Schedule II (CII) Substances
The controlled substances in this schedule have a high abuse potential with severe psychological or physical dependence liability, but have accepted medical use in the U.S. CII controlled substances consist of certain narcotic, stimulant, and depressant drugs. Some examples of CII narcotics are: opium, morphine, codeine, hydromorphone (Dilaudid)1, methadone, meperidine (Demerol), cocaine, oxycodone (Percodan), anileridine (Lertine), the immediate precursor phenylacetone (P-2-P), and oxymorphine (Numorphan). Also in CII are the stimulants amphetamine (Dexedrine), methamphetamine (Desoxyn), phenmetrazine (Preludine), and methylphenidate (Ritalin); the depressants amobarbital, pentobarbital, secobarbital; and fentanyl (Sublimaze), etorphine hydrochloride, and phencyclidine (PCP).
Schedule III (CIII) Substances
The controlled substances in this schedule have an abuse potential and dependence liability less than those in CI and CII, and have an accepted medical use in the U.S. They include preparations containing limited quantities of certain narcotic drugs, and other nonnarcotic drugs such as: derivatives of barbituric acid, except those that are listed in another schedule, glutethimide (Doriden), methyprylon (Noludar), nalorphine, benzphetamine, chlorphentermine, clortermine, and phendimetrazine.
Schedule IV (CIV) Substances

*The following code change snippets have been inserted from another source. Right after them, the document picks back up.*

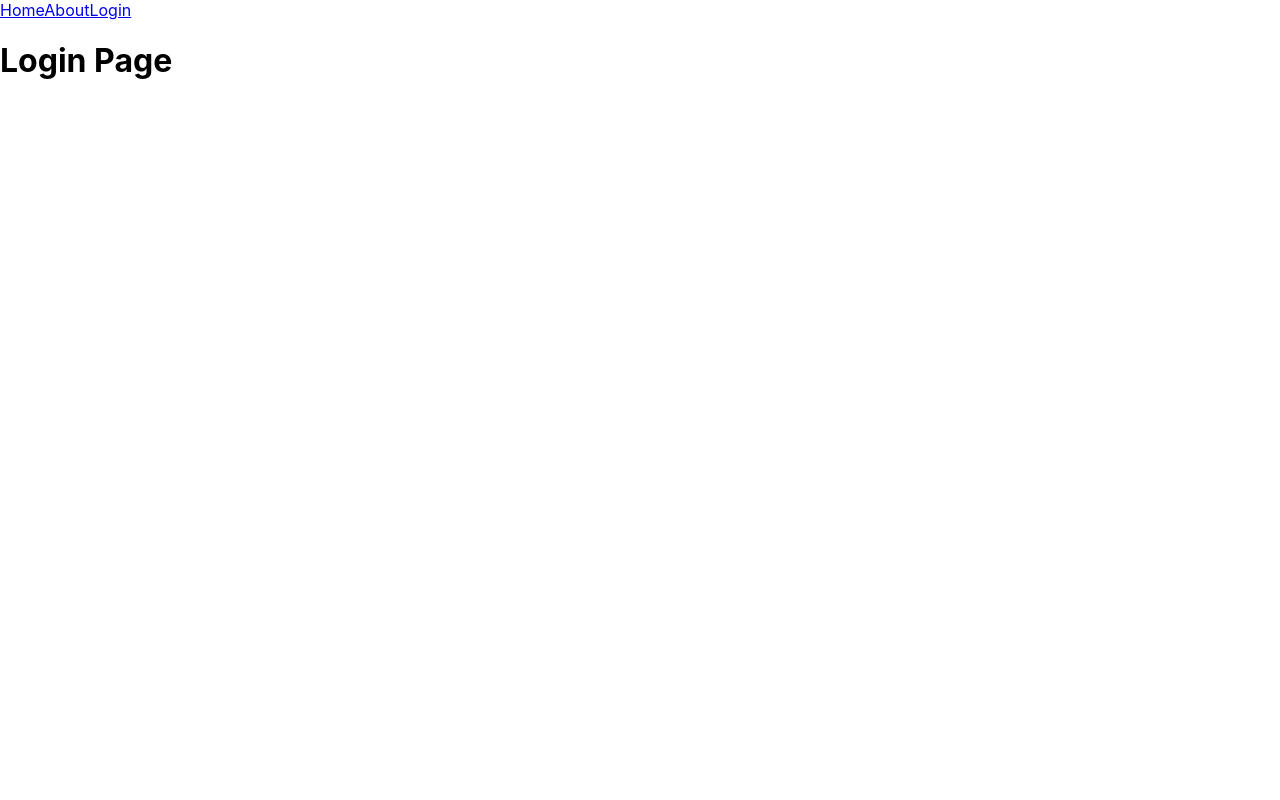
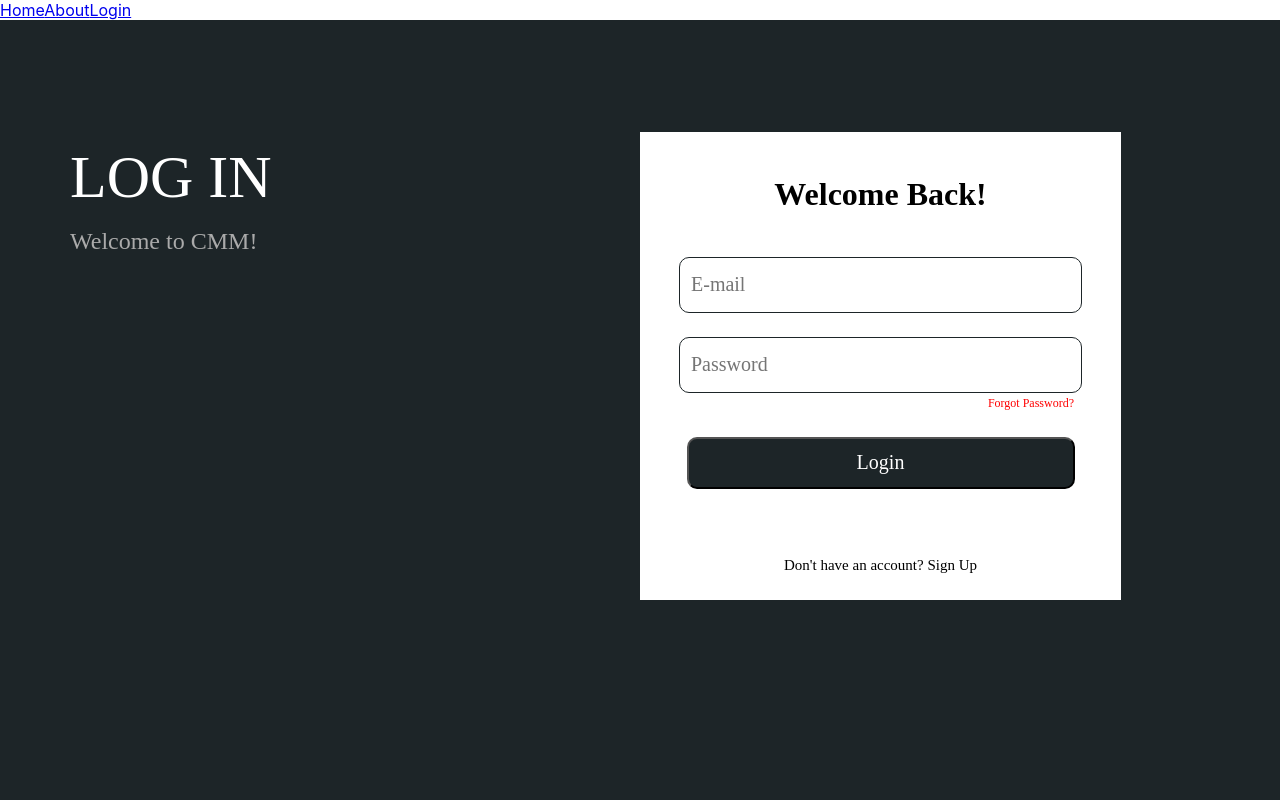
Before and after one commit to HKUCMM/cmm_website, a React (Create React App) app in the folder client/: page /login in a window 1280 px wide. Shown: the top 800 px of the page. Built offline with nearby package versions, Linux system fonts and the light colour scheme.

Commit message:
rough draft

```diff
--- a/client/src/App.js
+++ b/client/src/App.js
@@ -1,9 +1,9 @@
-import React, { useEffect, useState } from 'react';
-import { BrowserRouter, Routes, Route } from 'react-router-dom';
+import React, { useEffect, useState } from "react";
+import { BrowserRouter, Routes, Route } from "react-router-dom";
 import Home from "./routes/Home.js";
 import About from "./routes/About.js";
 import Login from "./routes/Login.js";
-import Navbar from './components/Navbar.js';
+import Navbar from "./components/Navbar.js";
 
 function App() {
   return (
@@ -12,12 +12,13 @@ function App() {
       <div>
         <Routes>
           <Route path="/" element={<Home />} />
-          <Route path="/about" element={<About />}/>
-          <Route path="/login" element={<Login />}/>
+          <Route path="/about" element={<About />} />
+          <Route path="/login" element={<Login />} />
         </Routes>
       </div>
+      <Login />
     </BrowserRouter>
-  )
+  );
 }
 
-export default App
+export default App;
--- a/client/src/routes/Home.js
+++ b/client/src/routes/Home.js
@@ -1,24 +1,23 @@
-import React, { useEffect, useState } from 'react';
+import React, { useEffect, useState } from "react";
 
 function Home() {
+  // Sample API fetch
+  // const [backendData, setBackendData] = useState([{}]);
 
-    // Sample API fetch
-    const [backendData, setBackendData] = useState([{}]);
+  // useEffect(() => {
+  //     fetch("api/sample/user").then(
+  //         response => response.json()
+  //     ).then(
+  //         data => {
+  //             setBackendData(data)
+  //         }
+  //     )
+  // }, []);
 
-    useEffect(() => {
-        fetch("api/sample/user").then(
-            response => response.json()
-        ).then(
-            data => {
-                setBackendData(data)
-            }
-        )
-    }, []);
-
-    return (
-        <>
-            <h1>Home Page</h1>
-            <div>
+  return (
+    <>
+      <h1>Home Page</h1>
+      {/* <div>
                 {(typeof backendData.users === "undefined") ? (
                     <p>Loading ...</p>
                 ) : (
@@ -26,9 +25,9 @@ function Home() {
                         <p key={i}>{user}</p>
                     ))
                 )}
-            </div>
-        </>
-    );
+            </div> */}
+    </>
+  );
 }
 
 export default Home;
--- a/client/src/routes/Login.js
+++ b/client/src/routes/Login.js
@@ -1,9 +1,27 @@
-import React, { useEffect, useState } from 'react';
+import React, { useEffect, useState } from "react";
+import "../style/login.css";
 
-function Login() {
-    return (
-        <h1>Login Page</h1>
-    )
-}
+const Login = () => {
+  return (
+    <div className="login">
+      <div className="leftBox">
+        <span className="leftHeader">LOG IN</span>
+        <span className="leftWelcome">Welcome to CMM!</span>
+      </div>
+      <form className="right">
+        <h1 className="rightHeader">Welcome Back!</h1>
+        <input className="email" type="text" placeholder="E-mail"></input>
+        <input
+          className="password"
+          type="password"
+          placeholder="Password"
+        ></input>
+        <p className="forget">Forgot Password?</p>
+        <button className="loginButton">Login</button>
+        <p className="signup">Don't have an account? Sign Up</p>
+      </form>
+    </div>
+  );
+};
 
 export default Login;
--- /dev/null
+++ b/client/src/style/login.css
@@ -0,0 +1,122 @@
+.login {
+  position: relative;
+  padding-top: 112px;
+  padding-left: 70px;
+  padding-right: 159px;
+  height: 710px;
+  background: #1d2528;
+  display: flex;
+  align-items: top;
+  justify-content: space-between;
+}
+
+.leftBox {
+  height: 129px;
+  display: flex;
+  flex-direction: column;
+}
+
+.leftHeader {
+  color: #ffffff;
+  font-family: Titillium Web;
+  font-size: 60px;
+  font-weight: 400;
+  line-height: 91.26px;
+}
+
+.leftWelcome {
+  color: #aaaaaa;
+  font-family: Titillium Web;
+  font-size: 24px;
+  font-weight: 400;
+  line-height: 36.5px;
+  text-align: top;
+}
+
+.right {
+  background: #ffffff;
+  width: 481px;
+  height: 468px;
+  gap: 0px;
+  opacity: 0px;
+  display: flex;
+  flex-direction: column;
+  align-items: center;
+}
+
+.rightHeader {
+  margin: 38px;
+  font-family: Titillium Web;
+  font-size: 32px;
+  font-weight: 600;
+  line-height: 48.67px;
+  text-align: left;
+}
+
+.email {
+  margin-bottom: 24px;
+  padding-left: 11px;
+  border: 0.7px solid #1d2528;
+  width: 388px;
+  height: 52px;
+  border-radius: 10px;
+  font-family: Titillium Web;
+  font-size: 20px;
+  font-weight: 400;
+  line-height: 30.42px;
+  text-align: left;
+  color: #1d2528;
+}
+
+.password {
+  margin-bottom: 24px;
+  padding-left: 11px;
+  border: 0.7px solid #1d2528;
+  width: 388px;
+  height: 52px;
+  border-radius: 10px;
+  font-family: Titillium Web;
+  font-size: 20px;
+  font-weight: 400;
+  line-height: 30.42px;
+  text-align: left;
+  color: #1d2528;
+}
+
+.forget {
+  position: absolute;
+  right: 206px;
+  top: 362px;
+  height: 18px;
+  font-family: Titillium Web;
+  font-size: 12px;
+  font-weight: 400;
+  line-height: 18.25px;
+  text-align: left;
+  color: red;
+}
+
+.loginButton {
+  background: #1d2528;
+  width: 388px;
+  height: 52px;
+  border-radius: 10px;
+  margin-top: 20px;
+  font-family: Titillium Web;
+  font-size: 20px;
+  font-weight: 400;
+  line-height: 30.42px;
+  text-align: center;
+  color: #ffffff;
+}
+
+.signup {
+  margin-top: 65px;
+  height: 23px;
+  font-family: Titillium Web;
+  font-size: 15px;
+  font-weight: 300;
+  line-height: 22.82px;
+  text-align: center;
+  display: flex;
+}
```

The controlled substances in this schedule have an abuse potential and dependence liability less than those listed in CIII and have an accepted medical use in the U.S. They include such drugs as: barbital, phenobarbital, methylphenobarbital, chloral hydrate, ethchlorvynol (Placidyl), ethinamate, (Valmid), paraldehyde, methohexital, fenfluramine, diethylproprion, phentermine, chlordiazepoxide (Librium), diazepam (Valium), oxazepam (Serax), clorazepate (Tranxene), flurazepam (Dalmane), lorazepam (Ativan), alprazolam (Xanax), temazepam (Restoril), triazolam (Halcion), mebutamate, dextropropoxyphene (Darvon), and petazocine (Talwin).
Schedule V (CV) Substances

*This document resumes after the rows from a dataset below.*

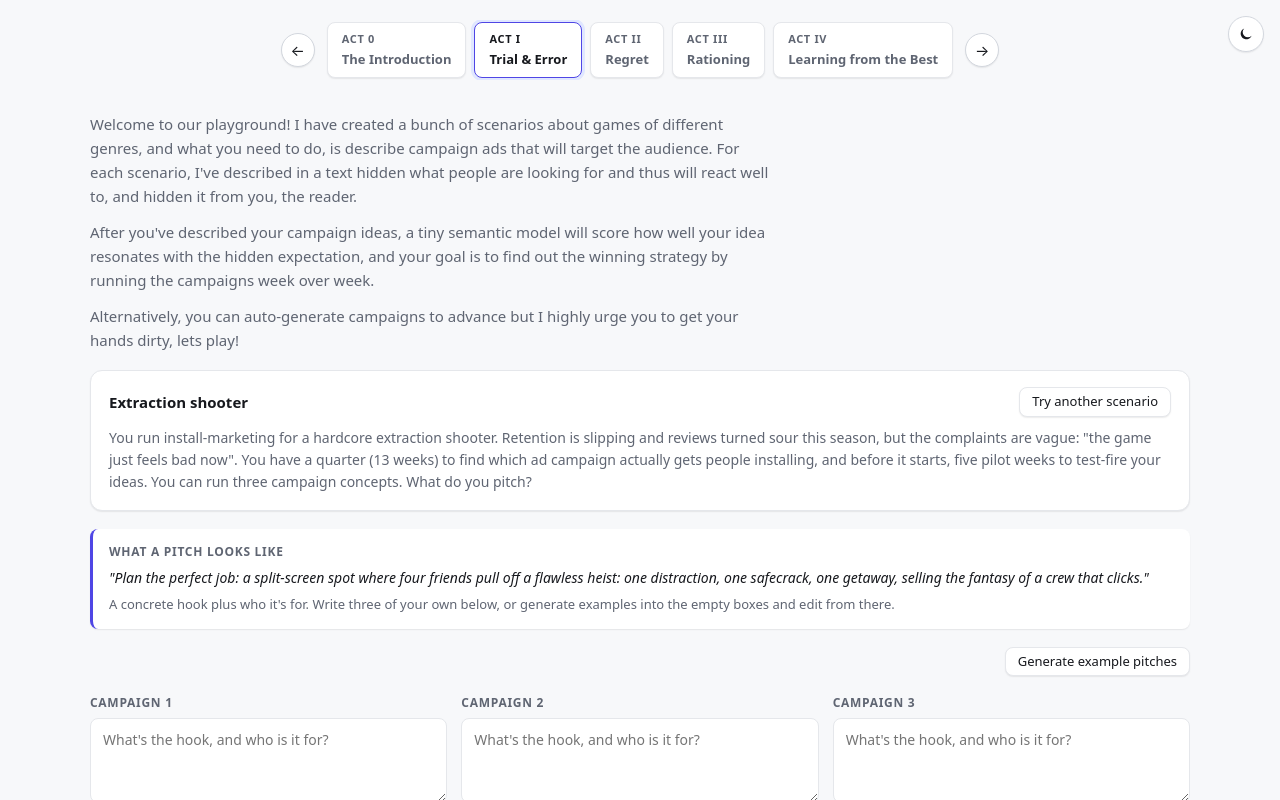
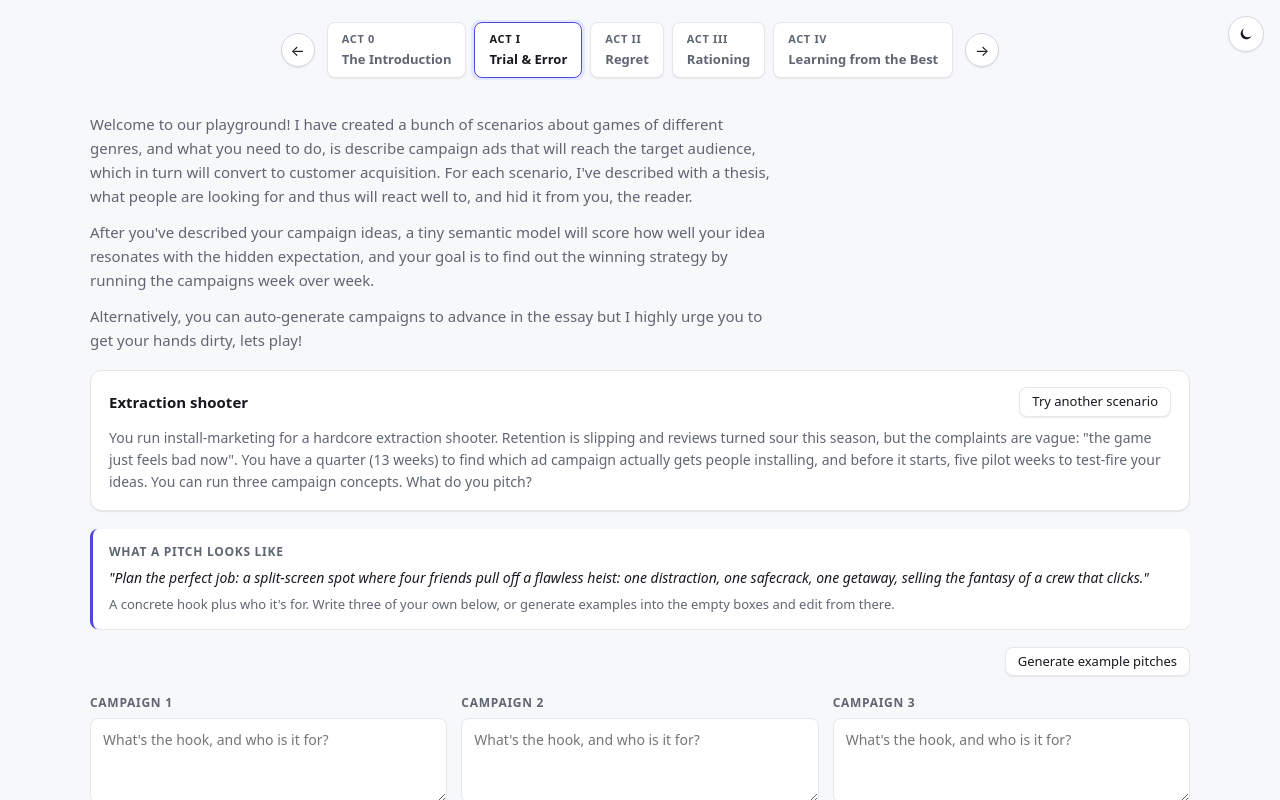
Before and after one commit to ugurkc/bandits, a React (Vite) app: page / in a window 1280 px wide. Both pictures are taken after a click on the button "Next act". Shown: the top 800 px of the page. Built offline with nearby package versions, Linux system fonts and the light colour scheme.

Commit message:
Update PitchPhase.tsx

```diff
--- a/src/components/PitchPhase.tsx
+++ b/src/components/PitchPhase.tsx
@@ -140,9 +140,9 @@ export function PitchPhase({ scenario, seed, pitches, onPitchesChange, onScored,
       <div className="pp-intro">
         <p>
           Welcome to our playground! I have created a bunch of scenarios about games of
-          different genres, and what you need to do, is describe campaign ads that will target
-          the audience. For each scenario, I've described in a text hidden what people are
-          looking for and thus will react well to, and hidden it from you, the reader.
+          different genres, and what you need to do, is describe campaign ads that will reach the target audience, which in turn will convert to customer acquisition.
+          For each scenario, I've described with a thesis, what people are
+          looking for and thus will react well to, and hid it from you, the reader.
         </p>
         <p>
           After you've described your campaign ideas, a tiny semantic model will score how well
@@ -150,7 +150,7 @@ export function PitchPhase({ scenario, seed, pitches, onPitchesChange, onScored,
           winning strategy by running the campaigns week over week.
         </p>
         <p>
-          Alternatively, you can auto-generate campaigns to advance but I highly urge you to get
+          Alternatively, you can auto-generate campaigns to advance in the essay but I highly urge you to get
           your hands dirty, lets play!
         </p>
       </div>
```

The controlled substances in this schedule have an abuse potential and dependence liability less than those listed in CIV and have an accepted medical use in the U.S. They are often available without prescription, and include preparations containing limited quantities of certain narcotic drugs generally for antitussive and antidiarrheal purposes. Buprenorphine is also a CV drug.
1. Examples of trademark products appear in parentheses. Scheduling applies to all similar drug products of all other pharmaceutical manufactures within each generic drug classification.